Date of Completion

Spring 5-1-2018

Thesis Advisor(s)

Dr. Victoria Robinson

Honors Major

Biological Sciences


Little is known about what factors influence academic perceptions in school-aged children, especially in urban populations. Most research has looked at internal aspects of education (i.e., amount of homework, amount of recess given, etc.), but have excluded observing environmental components of the children’s lives outside of school and at home. Therefore, the goal of our study was to explore which elements of children’s social and economic upbringing has the greatest correlation and influence on forming positive academic attitudes. We carried out a pilot study that gave a questionnaire to English-speaking seven-to-18-year-old patients and parents/guardians within an urban pediatric emergency department. The patient questionnaire included three questions regarding his/her academic attitude. Data were analyzed with IBM SPSS software package.

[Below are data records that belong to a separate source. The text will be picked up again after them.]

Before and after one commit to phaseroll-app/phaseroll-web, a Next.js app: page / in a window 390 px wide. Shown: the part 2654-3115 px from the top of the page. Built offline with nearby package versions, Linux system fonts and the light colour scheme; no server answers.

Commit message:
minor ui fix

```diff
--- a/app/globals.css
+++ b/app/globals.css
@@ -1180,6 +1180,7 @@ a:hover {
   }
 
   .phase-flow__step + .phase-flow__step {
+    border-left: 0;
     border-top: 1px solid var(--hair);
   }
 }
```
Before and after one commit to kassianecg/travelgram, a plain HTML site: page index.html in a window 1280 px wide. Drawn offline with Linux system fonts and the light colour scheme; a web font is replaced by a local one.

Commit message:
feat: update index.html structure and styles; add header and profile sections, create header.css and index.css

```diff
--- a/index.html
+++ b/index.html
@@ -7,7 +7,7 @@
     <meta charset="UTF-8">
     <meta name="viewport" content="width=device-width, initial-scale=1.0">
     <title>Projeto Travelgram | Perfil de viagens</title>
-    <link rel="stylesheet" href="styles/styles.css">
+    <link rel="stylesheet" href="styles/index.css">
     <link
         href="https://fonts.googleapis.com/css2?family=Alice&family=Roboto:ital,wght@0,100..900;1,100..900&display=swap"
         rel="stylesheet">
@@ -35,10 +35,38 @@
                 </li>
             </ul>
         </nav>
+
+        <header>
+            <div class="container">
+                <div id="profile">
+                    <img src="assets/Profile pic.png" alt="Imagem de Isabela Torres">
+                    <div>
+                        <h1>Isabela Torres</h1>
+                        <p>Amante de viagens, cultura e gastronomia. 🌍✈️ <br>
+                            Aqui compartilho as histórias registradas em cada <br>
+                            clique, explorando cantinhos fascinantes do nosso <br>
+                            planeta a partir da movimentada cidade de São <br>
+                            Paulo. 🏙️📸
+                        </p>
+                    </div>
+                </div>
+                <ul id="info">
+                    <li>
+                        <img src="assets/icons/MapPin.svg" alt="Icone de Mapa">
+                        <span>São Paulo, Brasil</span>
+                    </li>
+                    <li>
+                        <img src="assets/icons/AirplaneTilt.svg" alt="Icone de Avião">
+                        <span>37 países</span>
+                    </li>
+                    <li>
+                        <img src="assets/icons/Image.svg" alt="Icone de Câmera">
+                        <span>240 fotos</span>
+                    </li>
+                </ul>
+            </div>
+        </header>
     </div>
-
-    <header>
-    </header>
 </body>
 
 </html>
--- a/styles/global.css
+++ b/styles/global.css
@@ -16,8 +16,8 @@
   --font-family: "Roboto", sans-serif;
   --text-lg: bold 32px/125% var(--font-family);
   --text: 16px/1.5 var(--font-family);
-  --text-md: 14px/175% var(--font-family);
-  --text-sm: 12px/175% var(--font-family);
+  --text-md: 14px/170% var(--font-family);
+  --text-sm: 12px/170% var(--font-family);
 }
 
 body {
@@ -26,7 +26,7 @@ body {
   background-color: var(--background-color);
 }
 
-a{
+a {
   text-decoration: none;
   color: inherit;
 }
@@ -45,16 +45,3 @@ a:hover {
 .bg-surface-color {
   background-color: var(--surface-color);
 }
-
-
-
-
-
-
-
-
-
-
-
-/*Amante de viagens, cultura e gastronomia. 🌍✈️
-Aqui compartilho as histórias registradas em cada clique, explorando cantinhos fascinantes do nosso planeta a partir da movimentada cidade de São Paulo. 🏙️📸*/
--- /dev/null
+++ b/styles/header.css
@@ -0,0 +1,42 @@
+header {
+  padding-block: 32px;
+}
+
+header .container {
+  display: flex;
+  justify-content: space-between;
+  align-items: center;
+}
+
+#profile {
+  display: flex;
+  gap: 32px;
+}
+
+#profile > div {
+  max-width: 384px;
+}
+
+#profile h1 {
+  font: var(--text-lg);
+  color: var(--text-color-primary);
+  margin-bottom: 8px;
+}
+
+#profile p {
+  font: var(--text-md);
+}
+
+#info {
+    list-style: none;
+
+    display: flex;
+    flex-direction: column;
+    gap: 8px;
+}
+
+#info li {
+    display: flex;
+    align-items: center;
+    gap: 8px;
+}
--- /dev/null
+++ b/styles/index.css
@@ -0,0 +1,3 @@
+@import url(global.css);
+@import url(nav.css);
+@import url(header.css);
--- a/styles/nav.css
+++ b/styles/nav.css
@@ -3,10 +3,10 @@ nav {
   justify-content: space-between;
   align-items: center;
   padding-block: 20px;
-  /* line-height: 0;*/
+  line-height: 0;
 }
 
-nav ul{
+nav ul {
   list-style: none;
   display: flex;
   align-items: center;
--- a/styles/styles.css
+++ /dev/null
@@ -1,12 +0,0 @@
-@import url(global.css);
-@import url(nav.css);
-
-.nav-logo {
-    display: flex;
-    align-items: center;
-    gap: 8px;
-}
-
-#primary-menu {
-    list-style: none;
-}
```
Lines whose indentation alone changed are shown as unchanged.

One-hundred twenty-two patients were enrolled aged 7-18-years-old. The patient cohort was 37.7% male, 61.5% female, 0.8% other and 32% of subjects identified as Hispanic/Latino. In terms of race, 57.8% identified as white, 14.1% as African-American, 3.9% as Asian, 1.6% as American Indian/Native, 20.3% as other/mixture of races, and 2.3% declined to answer. The mean age was 12.4 years old (SD 3.1). Sixty-three percent of the subjects had a calculated positive academic attitude ranking. Variables that had noteworthy associations included sibling order, parent marital status, knowledge of grades, and the parental expectations that their child will graduate high school/college. Those with the greatest significance were, in descending order, parental expectations that their children would graduate college, knowledge of their children’s grades, and their expectations that their children would graduate high school.